Early Married Life
It is likely James and Margaret moved to Pontville soon after their marriage.
On 23 January 1855, four months after the wedding, James was recommended for a Conditional Pardon.
Later that year, he was charged with two offences, the only ones to appear on his record.
On 12 July, he was fined 20 shillings “for being drunk” at Richmond. As Richmond was the name not only for a town but also for a district which stretched as far west as the Jordan River, it may be that James was already living in Pontville by July 1855.
On 9 November, he was fined 5 shillings for “disturbing the peace” in Pontville. Given the relative leniency of this second fine, perhaps he was celebrating the arrival of his first child, Mary, who was born some time in 1855. The birth was registered in the district of Brighton, which included Pontville.
Whatever the cause of James’ outbursts, he must have remained responsible in the eyes of the authorities, as he received his Conditional Pardon on New Year’s Day 1856.
James appears on the Brighton Electoral Roll for the first election for the new Parliament of 1856. The Roll had presumably been drawn up early in the year. He is shown as a householder of Pontville, with William Lythgo as his landlord.
There seems no doubt they were there by 21 April 1856, the day they acted as witnesses at the wedding of John Aylward, 38, widower, and Eleanor Bass, 26, spinster, at St Marks, the Church of England place of worship high on the northern bank of the River Jordan at Pontville.

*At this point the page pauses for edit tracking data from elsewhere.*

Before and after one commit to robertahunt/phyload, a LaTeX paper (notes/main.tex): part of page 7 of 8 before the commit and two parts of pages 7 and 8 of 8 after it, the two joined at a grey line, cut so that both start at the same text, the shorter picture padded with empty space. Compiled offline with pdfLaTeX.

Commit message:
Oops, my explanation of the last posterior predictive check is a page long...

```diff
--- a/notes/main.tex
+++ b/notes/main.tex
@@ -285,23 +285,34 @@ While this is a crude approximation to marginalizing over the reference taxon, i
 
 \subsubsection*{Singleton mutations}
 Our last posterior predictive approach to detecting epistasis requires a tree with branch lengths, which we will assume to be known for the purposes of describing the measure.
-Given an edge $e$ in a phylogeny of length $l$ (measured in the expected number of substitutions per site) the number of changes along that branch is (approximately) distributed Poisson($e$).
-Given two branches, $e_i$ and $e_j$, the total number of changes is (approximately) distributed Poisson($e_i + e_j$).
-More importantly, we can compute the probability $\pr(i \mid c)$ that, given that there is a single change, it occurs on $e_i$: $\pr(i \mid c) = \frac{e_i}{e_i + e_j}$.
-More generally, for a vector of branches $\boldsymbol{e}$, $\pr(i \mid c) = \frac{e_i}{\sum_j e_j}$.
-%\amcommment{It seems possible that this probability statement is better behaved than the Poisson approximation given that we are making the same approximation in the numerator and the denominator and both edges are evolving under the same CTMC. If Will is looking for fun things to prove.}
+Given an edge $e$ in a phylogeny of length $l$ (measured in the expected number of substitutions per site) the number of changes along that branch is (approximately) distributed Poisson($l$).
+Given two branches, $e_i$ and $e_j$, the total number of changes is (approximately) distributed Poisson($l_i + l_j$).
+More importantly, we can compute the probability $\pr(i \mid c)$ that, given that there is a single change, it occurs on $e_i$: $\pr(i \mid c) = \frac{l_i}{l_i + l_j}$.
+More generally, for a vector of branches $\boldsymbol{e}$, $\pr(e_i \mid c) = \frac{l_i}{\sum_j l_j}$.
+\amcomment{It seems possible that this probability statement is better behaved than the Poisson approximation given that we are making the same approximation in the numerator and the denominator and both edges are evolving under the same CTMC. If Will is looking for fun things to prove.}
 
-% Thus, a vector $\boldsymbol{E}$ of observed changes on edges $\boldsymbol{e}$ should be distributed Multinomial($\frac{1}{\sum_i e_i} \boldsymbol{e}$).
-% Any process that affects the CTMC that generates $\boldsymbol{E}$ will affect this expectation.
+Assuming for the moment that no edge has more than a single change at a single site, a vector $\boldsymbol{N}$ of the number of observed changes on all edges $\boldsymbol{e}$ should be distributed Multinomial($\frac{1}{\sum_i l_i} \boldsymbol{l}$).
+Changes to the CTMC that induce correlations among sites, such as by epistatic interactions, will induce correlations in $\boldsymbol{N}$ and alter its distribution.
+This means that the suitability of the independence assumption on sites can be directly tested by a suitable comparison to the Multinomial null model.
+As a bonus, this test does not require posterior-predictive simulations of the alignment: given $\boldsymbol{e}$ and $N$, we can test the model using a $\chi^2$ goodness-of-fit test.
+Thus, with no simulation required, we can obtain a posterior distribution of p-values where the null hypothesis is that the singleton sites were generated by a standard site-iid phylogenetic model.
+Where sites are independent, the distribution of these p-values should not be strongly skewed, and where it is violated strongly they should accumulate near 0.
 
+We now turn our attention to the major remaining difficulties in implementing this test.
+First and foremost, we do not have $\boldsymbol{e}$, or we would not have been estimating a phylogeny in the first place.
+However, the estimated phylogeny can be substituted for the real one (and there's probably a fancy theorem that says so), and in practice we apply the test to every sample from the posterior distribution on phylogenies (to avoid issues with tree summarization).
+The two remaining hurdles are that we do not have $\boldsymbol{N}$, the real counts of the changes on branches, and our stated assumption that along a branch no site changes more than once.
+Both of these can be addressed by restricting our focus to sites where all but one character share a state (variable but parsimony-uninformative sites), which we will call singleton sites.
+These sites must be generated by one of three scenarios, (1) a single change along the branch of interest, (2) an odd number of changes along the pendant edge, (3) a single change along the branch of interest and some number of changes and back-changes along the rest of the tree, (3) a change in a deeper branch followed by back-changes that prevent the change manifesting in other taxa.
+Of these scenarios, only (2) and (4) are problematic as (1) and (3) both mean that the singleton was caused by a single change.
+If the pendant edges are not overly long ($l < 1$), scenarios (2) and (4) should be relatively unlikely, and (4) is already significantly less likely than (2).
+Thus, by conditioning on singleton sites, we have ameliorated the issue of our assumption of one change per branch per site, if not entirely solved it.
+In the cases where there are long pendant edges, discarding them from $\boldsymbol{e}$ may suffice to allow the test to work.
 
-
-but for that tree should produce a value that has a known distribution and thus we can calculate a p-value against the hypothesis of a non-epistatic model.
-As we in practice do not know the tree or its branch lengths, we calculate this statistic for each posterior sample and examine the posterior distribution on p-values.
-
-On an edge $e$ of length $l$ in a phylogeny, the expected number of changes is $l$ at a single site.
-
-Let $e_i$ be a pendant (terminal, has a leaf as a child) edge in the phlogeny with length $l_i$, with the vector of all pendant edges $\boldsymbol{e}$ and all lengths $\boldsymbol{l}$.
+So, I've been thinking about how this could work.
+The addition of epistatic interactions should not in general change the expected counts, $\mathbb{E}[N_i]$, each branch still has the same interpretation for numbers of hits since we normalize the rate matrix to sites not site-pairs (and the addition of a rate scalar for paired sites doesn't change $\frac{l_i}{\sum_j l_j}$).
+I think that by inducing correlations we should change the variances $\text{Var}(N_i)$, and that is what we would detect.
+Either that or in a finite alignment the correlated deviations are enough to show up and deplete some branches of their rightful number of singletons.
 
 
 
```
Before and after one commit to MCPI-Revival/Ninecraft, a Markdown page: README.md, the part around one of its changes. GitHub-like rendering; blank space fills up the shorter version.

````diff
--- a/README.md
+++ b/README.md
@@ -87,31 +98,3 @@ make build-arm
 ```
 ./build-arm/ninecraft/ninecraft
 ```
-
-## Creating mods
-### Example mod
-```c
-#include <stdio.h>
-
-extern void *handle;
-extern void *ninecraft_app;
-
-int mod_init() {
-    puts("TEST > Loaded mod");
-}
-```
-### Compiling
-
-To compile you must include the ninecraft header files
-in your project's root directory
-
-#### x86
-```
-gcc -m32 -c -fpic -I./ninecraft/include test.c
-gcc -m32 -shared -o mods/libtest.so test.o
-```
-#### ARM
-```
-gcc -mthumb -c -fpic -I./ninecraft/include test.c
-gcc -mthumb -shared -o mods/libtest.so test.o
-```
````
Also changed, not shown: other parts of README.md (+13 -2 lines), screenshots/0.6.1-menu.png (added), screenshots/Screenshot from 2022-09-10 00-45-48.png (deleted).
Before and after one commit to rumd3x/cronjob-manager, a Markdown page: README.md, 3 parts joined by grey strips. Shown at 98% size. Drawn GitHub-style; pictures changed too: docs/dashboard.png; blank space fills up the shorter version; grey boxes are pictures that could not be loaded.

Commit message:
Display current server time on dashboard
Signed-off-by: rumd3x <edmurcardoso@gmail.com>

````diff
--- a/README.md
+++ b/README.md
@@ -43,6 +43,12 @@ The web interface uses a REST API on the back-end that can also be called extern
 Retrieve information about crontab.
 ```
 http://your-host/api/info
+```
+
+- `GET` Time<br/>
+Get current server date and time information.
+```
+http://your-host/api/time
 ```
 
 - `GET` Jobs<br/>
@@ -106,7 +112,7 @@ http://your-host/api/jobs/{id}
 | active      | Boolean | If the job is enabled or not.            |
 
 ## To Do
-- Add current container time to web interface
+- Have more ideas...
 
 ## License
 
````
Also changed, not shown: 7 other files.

So, the Hally connection with Pontville had begun. James either worked for another blacksmith for some time or set up his own business immediately. James and Margaret were to remain as residents of the village until their deaths, 47 and 51 years later respectively.